The task:
The word to look for is "color". Report every line of the entries below that has it.
※
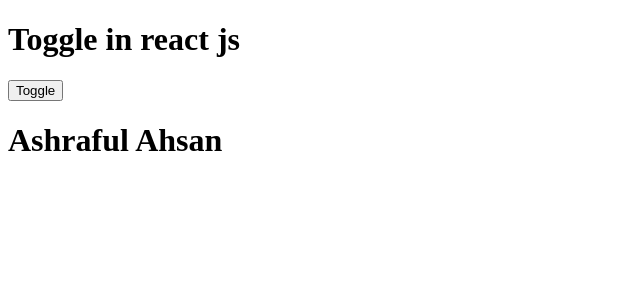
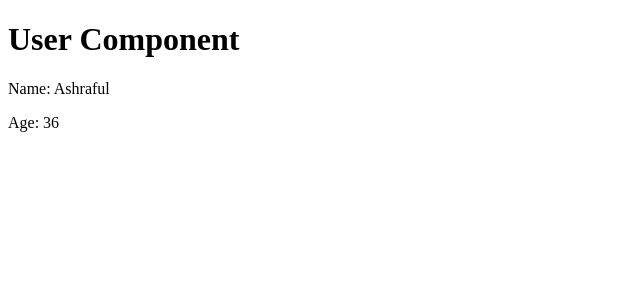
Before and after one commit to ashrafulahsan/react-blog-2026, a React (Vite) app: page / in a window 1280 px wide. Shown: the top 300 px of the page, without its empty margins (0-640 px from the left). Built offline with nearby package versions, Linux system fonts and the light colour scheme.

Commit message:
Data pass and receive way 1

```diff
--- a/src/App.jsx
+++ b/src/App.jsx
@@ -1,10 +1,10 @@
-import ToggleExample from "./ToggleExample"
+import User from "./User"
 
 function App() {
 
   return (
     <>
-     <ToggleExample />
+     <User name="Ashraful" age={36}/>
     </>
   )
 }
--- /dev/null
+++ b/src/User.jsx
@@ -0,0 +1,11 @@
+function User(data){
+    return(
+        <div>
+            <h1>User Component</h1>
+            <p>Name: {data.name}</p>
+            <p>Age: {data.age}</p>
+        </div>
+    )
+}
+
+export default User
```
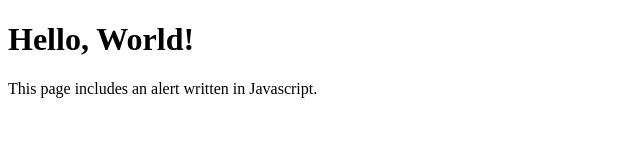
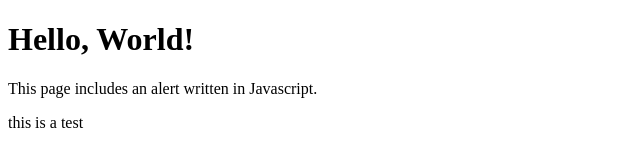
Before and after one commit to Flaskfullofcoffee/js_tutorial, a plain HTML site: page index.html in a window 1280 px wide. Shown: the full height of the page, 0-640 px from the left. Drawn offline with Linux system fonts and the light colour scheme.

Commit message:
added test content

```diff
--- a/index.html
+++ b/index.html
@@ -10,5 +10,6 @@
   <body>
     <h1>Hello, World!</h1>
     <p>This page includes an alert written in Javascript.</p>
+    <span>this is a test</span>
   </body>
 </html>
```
※
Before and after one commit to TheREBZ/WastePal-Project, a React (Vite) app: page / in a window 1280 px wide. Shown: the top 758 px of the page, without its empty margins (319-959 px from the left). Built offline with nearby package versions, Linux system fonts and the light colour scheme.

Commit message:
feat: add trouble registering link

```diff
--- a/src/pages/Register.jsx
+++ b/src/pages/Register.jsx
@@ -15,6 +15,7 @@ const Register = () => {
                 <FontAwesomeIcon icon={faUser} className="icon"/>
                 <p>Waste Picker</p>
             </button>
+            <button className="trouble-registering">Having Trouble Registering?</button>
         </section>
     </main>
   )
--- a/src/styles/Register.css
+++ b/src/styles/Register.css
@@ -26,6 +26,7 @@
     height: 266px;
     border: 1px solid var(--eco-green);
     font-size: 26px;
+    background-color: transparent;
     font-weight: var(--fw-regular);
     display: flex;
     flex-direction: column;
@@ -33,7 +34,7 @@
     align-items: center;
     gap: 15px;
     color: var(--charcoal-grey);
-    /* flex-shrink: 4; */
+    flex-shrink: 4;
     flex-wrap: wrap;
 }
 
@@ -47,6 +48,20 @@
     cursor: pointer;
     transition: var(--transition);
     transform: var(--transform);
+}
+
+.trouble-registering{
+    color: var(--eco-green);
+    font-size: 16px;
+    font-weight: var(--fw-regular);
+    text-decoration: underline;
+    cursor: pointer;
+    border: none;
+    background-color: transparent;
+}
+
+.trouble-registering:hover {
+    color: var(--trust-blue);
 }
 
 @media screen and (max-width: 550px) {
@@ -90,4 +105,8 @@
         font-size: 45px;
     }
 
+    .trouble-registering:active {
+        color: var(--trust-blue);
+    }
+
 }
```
※
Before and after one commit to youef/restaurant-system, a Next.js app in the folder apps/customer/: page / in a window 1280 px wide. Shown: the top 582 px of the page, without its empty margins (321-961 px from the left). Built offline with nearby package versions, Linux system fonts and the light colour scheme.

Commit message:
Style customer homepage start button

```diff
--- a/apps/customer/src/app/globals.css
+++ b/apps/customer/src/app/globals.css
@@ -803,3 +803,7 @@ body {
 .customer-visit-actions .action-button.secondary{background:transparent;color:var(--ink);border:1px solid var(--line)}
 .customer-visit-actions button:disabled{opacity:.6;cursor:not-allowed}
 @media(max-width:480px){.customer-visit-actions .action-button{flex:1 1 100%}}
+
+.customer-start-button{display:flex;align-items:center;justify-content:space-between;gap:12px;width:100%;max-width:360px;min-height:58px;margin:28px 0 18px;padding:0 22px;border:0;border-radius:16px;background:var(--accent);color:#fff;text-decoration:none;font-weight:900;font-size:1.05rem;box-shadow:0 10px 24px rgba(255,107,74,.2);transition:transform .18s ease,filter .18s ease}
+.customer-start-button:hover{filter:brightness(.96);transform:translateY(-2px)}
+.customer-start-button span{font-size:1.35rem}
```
※
Completed task:
+    background-color: transparent;
     color: var(--charcoal-grey);
+    color: var(--eco-green);
+    background-color: transparent;
+    color: var(--trust-blue);
+        color: var(--trust-blue);
 .customer-visit-actions .action-button.secondary{background:transparent;color:var(--ink);border:1px solid var(--line)}
+.customer-start-button{display:flex;align-items:center;justify-content:space-between;gap:12px;width:100%;max-width:360px;min-height:58px;margin:28px 0 18px;padding:0 22px;border:0;border-radius:16px;background:var(--accent);color:#fff;text-decoration:none;font-weight:900;font-size:1.05rem;box-shadow:0 10px 24px rgba(255,107,74,.2);transition:transform .18s ease,filter .18s ease}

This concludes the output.